Begin to identify that counting in ten is the same as adding 10's 

Choose an activity from the 10 times table booklet. 

Begin to identify that counting in 10's is the same as adding 10's e.g. 

10 + 10 = 20

20 + 10 = 30

You could begin to show this using a numbers line

2 Times Tables Song - Numberjacks

NUMBERJACKS | Tens Moments | S1E21

FUN FACT! WHAT is Numberjacks? It is all about excitement, fun and learning, thinking skills, problem solving and maths. Who do you play with? The Numberjack...


While We Can't Hug

UPDATE: Now publishing 25th June! Hedgehog and Tortoise want to give each other a great big hug, but they're not allowed to touch. From the creators of the i...
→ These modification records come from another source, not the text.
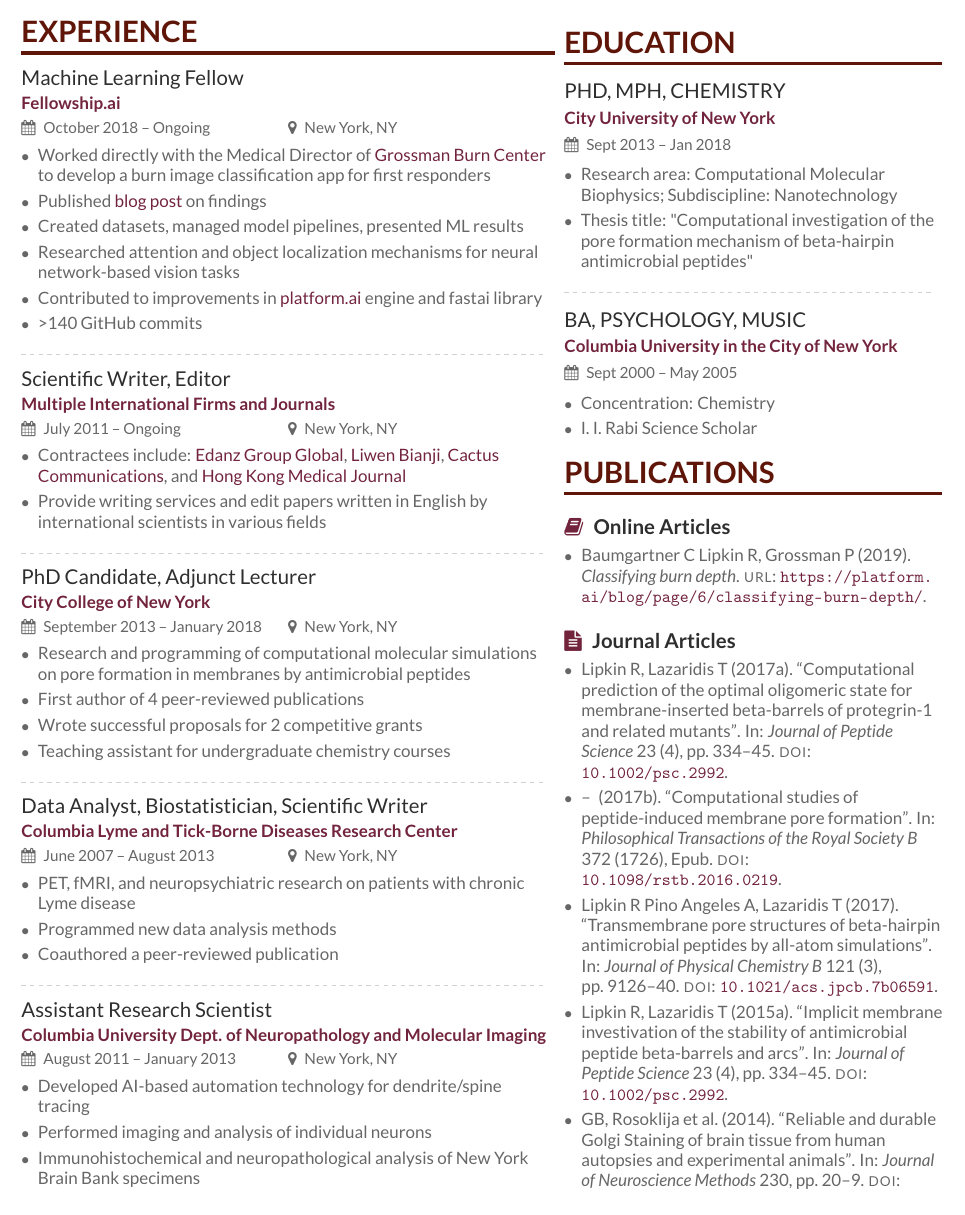
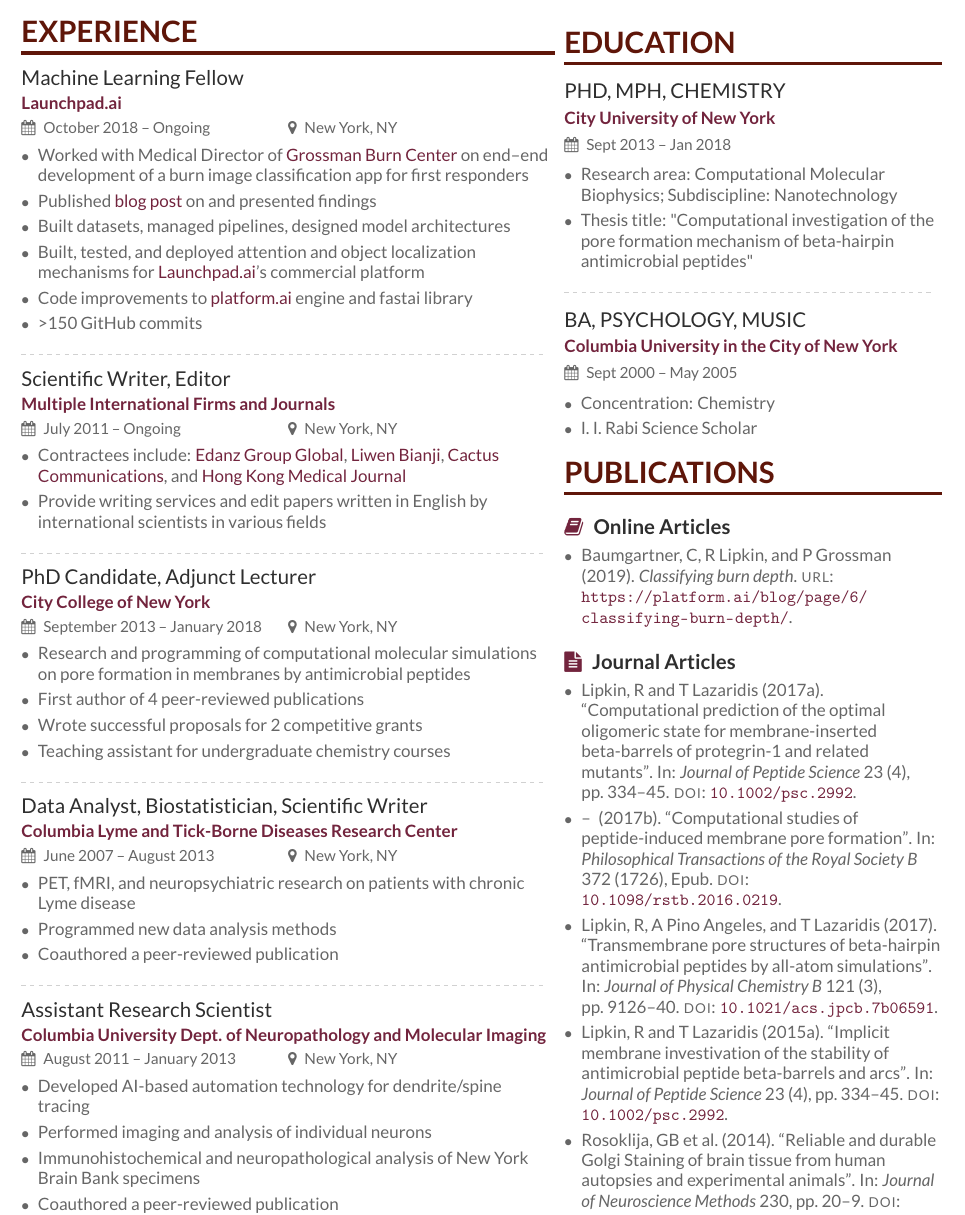
Before and after one commit to richlipkin/CurriculumVitae, a LaTeX CV (main.tex, which reads sample2.bib): part of page 1 of 2, cut so that both start at the same text. The pictures show the PDF file Richard_Lipkin_PhD_CV.pdf that the author committed with the source.

Commit message:
Updates to CV, fixes to bibtex formatting

```diff
--- a/main.tex
+++ b/main.tex
@@ -106,16 +106,17 @@
 %% \cvsection title in the "main" bar.
 \cvsection[page1sidebar]{Experience}
 
-\cvevent{Machine Learning Fellow}{Fellowship.ai}{October 2018 -- Ongoing}{New York, NY}
+\cvevent{Machine Learning Fellow}{Launchpad.ai}{October 2018 -- Ongoing}{New York, NY}
 \begin{itemize}
-\item Worked directly with the Medical Director of
-\href{https://www.grossmanburncenter.com/}{Grossman Burn Center} to develop a burn image classification app for first responders
-\item Published \href{https://platform.ai/blog/page/6/classifying-burn-depth/}{blog post} on findings
-\item Created datasets, managed model pipelines, presented ML results
-\item Researched attention and object localization mechanisms for neural network-based vision tasks
-\item Contributed to improvements in
+\item Worked with Medical Director of
+\href{https://www.grossmanburncenter.com/}{Grossman Burn Center} on end--end development of a burn image classification app for first responders
+\item Published \href{https://platform.ai/blog/page/6/classifying-burn-depth/}{blog post} on and presented findings
+\item Built datasets, managed pipelines, designed model architectures
+\item Built, tested, and deployed attention and object localization mechanisms for
+\href{https://launchpad.ai/}{Launchpad.ai}'s commercial platform
+\item Code improvements to
 \href{https://platform.ai/}{platform.ai} engine and fastai library
-\item >140 GitHub commits
+\item >150 GitHub commits
 \end{itemize}
 
 \divider
--- a/sample2.bib
+++ b/sample2.bib
@@ -1,5 +1,5 @@
 @online{Baumgartner2019,
-  author = {Baumgartner C, Lipkin R, Grossman P},
+  author = {Baumgartner, C, and Lipkin, R, and Grossman, P},
   title = {Classifying burn depth},
   year = {2019},
   url = {https://platform.ai/blog/page/6/classifying-burn-depth/},
@@ -8,7 +8,7 @@
 }
 
 @inproceedings{Lipkin2015b,
-  author={Lipkin R, Lazaridis T},
+  author={Lipkin, R, and Lazaridis, T},
   title={Mechanism of action of beta-hairpin antimicrobial peptides},
   booktitle={Biophysical Journal 108(2) Supp 1},
   pages={547a},
@@ -18,7 +18,7 @@
 }
 
 @ARTICLE{Lipkin2,
-AUTHOR={Lipkin R, Pino Angeles A, Lazaridis T},
+AUTHOR={Lipkin, R, and Pino Angeles, A, and Lazaridis, T },
 TITLE={Transmembrane pore structures of beta-hairpin antimicrobial peptides by all-atom simulations},
 JOURNAL={Journal of Physical Chemistry B},
 VOLUME= {121},
@@ -30,7 +30,7 @@
 }
 
 @ARTICLE{Lipkin3,
-AUTHOR={Lipkin R, Lazaridis T },
+AUTHOR={Lipkin, R, and Lazaridis, T },
 TITLE={Computational studies of peptide-induced membrane pore formation},
 JOURNAL={Philosophical Transactions of the Royal Society B},
 VOLUME= {372},
@@ -42,7 +42,7 @@
 }
 
 @ARTICLE{Lipkin4,
-AUTHOR={Lipkin R, Lazaridis T},
+AUTHOR={Lipkin, R, and Lazaridis, T},
 TITLE={Computational prediction of the optimal oligomeric state for membrane-inserted beta-barrels of protegrin-1 and related mutants},
 JOURNAL={Journal of Peptide Science},
 VOLUME= {23},
@@ -54,7 +54,7 @@
 }
 
 @ARTICLE{Lipkin1,
-AUTHOR={Lipkin R, Lazaridis T},
+AUTHOR={Lipkin, R, and Lazaridis, T},
 TITLE={Implicit membrane investivation of the stability of antimicrobial peptide beta-barrels and arcs},
 JOURNAL={Journal of Peptide Science},
 VOLUME= {23},
```
Also changed, not shown: page2sidebar.tex (+2 -3 lines), Richard_Lipkin_PhD_CV.pdf, main.tex (10 more changed lines), sample2.bib (4 more changed lines).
Watch the story video – While We Can’t Hug:


We are all missing each other, our friends and our family. We normally show each other that we care by giving each other hugs.  At the moment we can’t hug each other.


Talk through the video and the different emotions that the characters might be feeling and why.


You can choose from some of the activities below:

  • Write a letter to a friend/ family
  • Write a postcard to a friend/ family
  • Record a video message for a friend/family (please ask your adult to help you do this)
  • Draw or paint a picture of a rainbow
  • Fill in the emotions on the grid below

  • Send a hug in the mail

  • If you have a different idea that is great too!


Reading Comprehension

Reading Comprehension

Reading Comprehension

Reading Comprehension


Leaders have high expectations and pupils are polite and well mannered. Behaviour is "good". Ofsted 2023